Records drawn from a dataset

▼

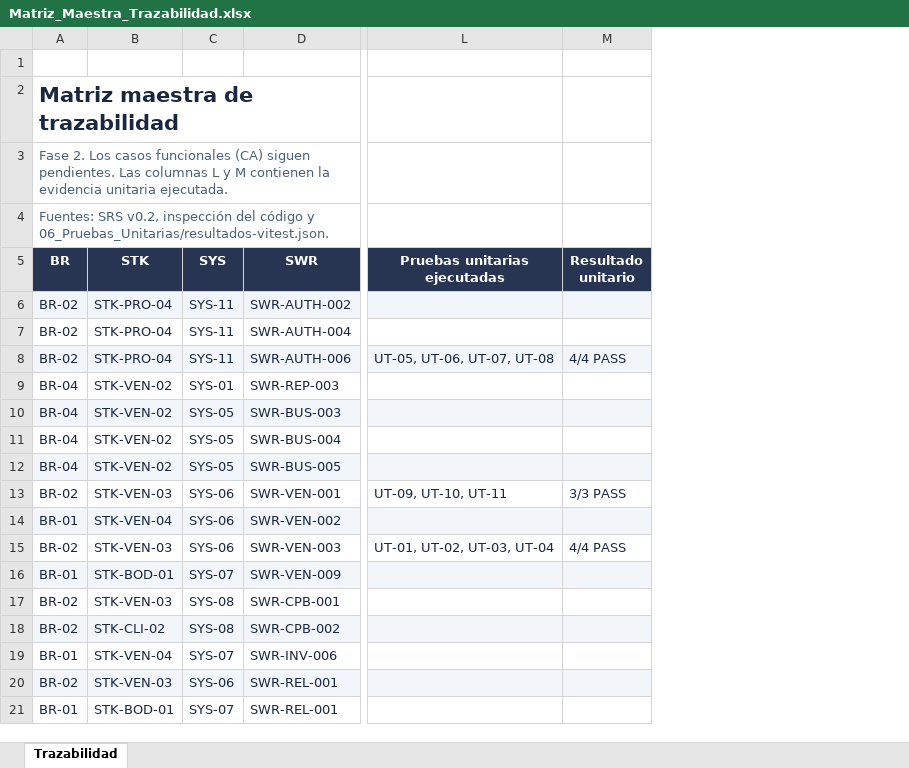
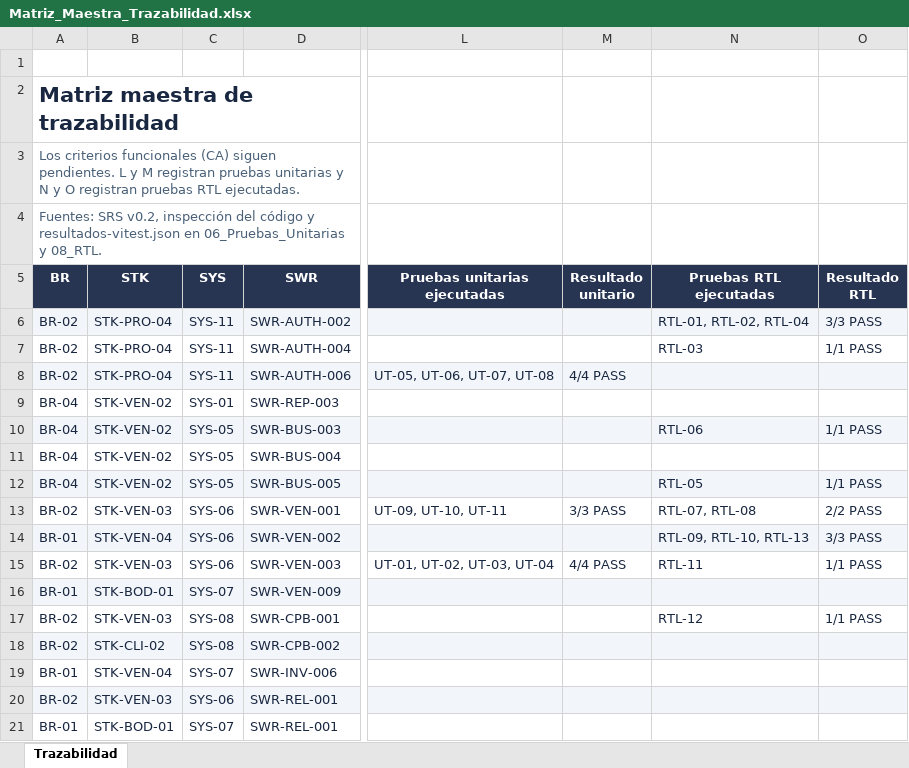
Before and after one commit to eric-castaneda17/MasaMotos_Calidad_software, an Excel workbook: docs/calidad/Matriz_Maestra_Trazabilidad.xlsx, sheet Trazabilidad, drawn as a sheet; only a part is shown, gaps mark what is left out; values as stored, in another font and other column widths than the file's, no borders; the diff names each change by its address in the sheet, - before the commit and + after, or states it on an @@ line.

Commit message:
test: pruebas frontend con React Testing Library

```diff
--- a/docs/calidad/Matriz_Maestra_Trazabilidad.xlsx (sheet Trazabilidad)
+++ b/docs/calidad/Matriz_Maestra_Trazabilidad.xlsx (sheet Trazabilidad)
+column N (Pruebas RTL ejecutadas), rows 6-17: RTL-01, RTL-02, RTL-04 | RTL-03 |  |  | RTL-06 |  | RTL-05 | RTL-07, RTL-08 | RTL-09, RTL-10, RTL-13 | RTL-11 |  | RTL-12
+column O (Resultado RTL), rows 6-17: 3/3 PASS | 1/1 PASS |  |  | 1/1 PASS |  | 1/1 PASS | 2/2 PASS | 3/3 PASS | 1/1 PASS |  | 1/1 PASS
-A3 (BR): Fase 2. Los casos funcionales (CA) siguen pendientes. Las columnas L y M contienen la evidencia unitaria ejecutada.
+A3 (BR): Los criterios funcionales (CA) siguen pendientes. L y M registran pruebas unitarias y N y O registran pruebas RTL ejecutadas.
-A4 (BR): …código y 06_Pruebas_Unitarias/resultados-vitest.json.
+A4 (BR): …código y resultados-vitest.json en 06_Pruebas_Unitarias y 08_RTL.
```
Also changed, not shown: 11 other files.
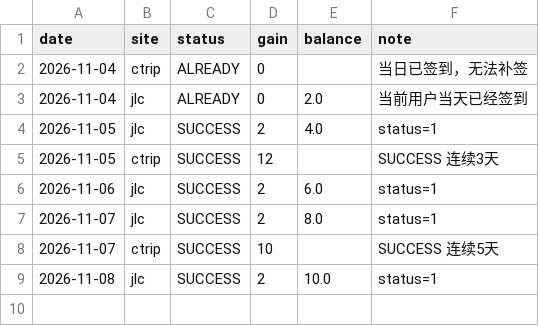
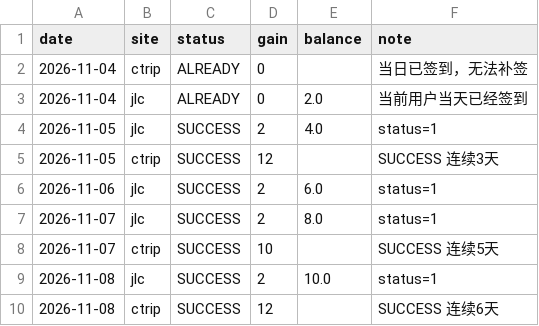
Before and after one commit to DM-1107/smzdm-checkin, a CSV file: gains.csv, drawn as a sheet; the diff names each change by its address in the sheet, - before the commit and + after, or states it on an @@ line.

```diff
--- a/gains.csv
+++ b/gains.csv
+row 10: 2026-11-08 | ctrip | SUCCESS | 12 |  | SUCCESS 连续6天
```
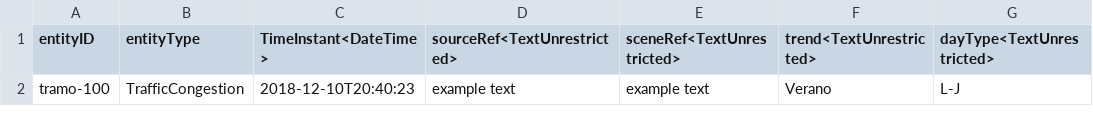
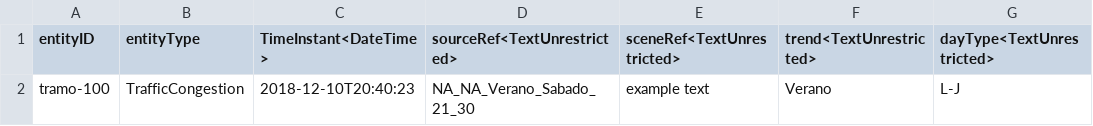
Before and after one commit to warpcomdev/digitaltwin-vertical, a CSV file: assets/csv/TrafficCongestion.csv, drawn as a sheet; only a part is shown; the diff names each change by its address in the sheet, - before the commit and + after, or states it on an @@ line.

```diff
--- a/assets/csv/TrafficCongestion.csv
+++ b/assets/csv/TrafficCongestion.csv
-D2 (sourceRef<TextUnrestricted>): example text
+D2 (sourceRef<TextUnrestricted>): NA_NA_Verano_Sabado_21_30
```
Also changed, not shown: assets/csv/OffStreetParking.csv, assets/csv/RouteIntensity.csv, 14 other files.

▲

Write only the number of lines above in which the word "assets" is found.

• SOLUTION:
4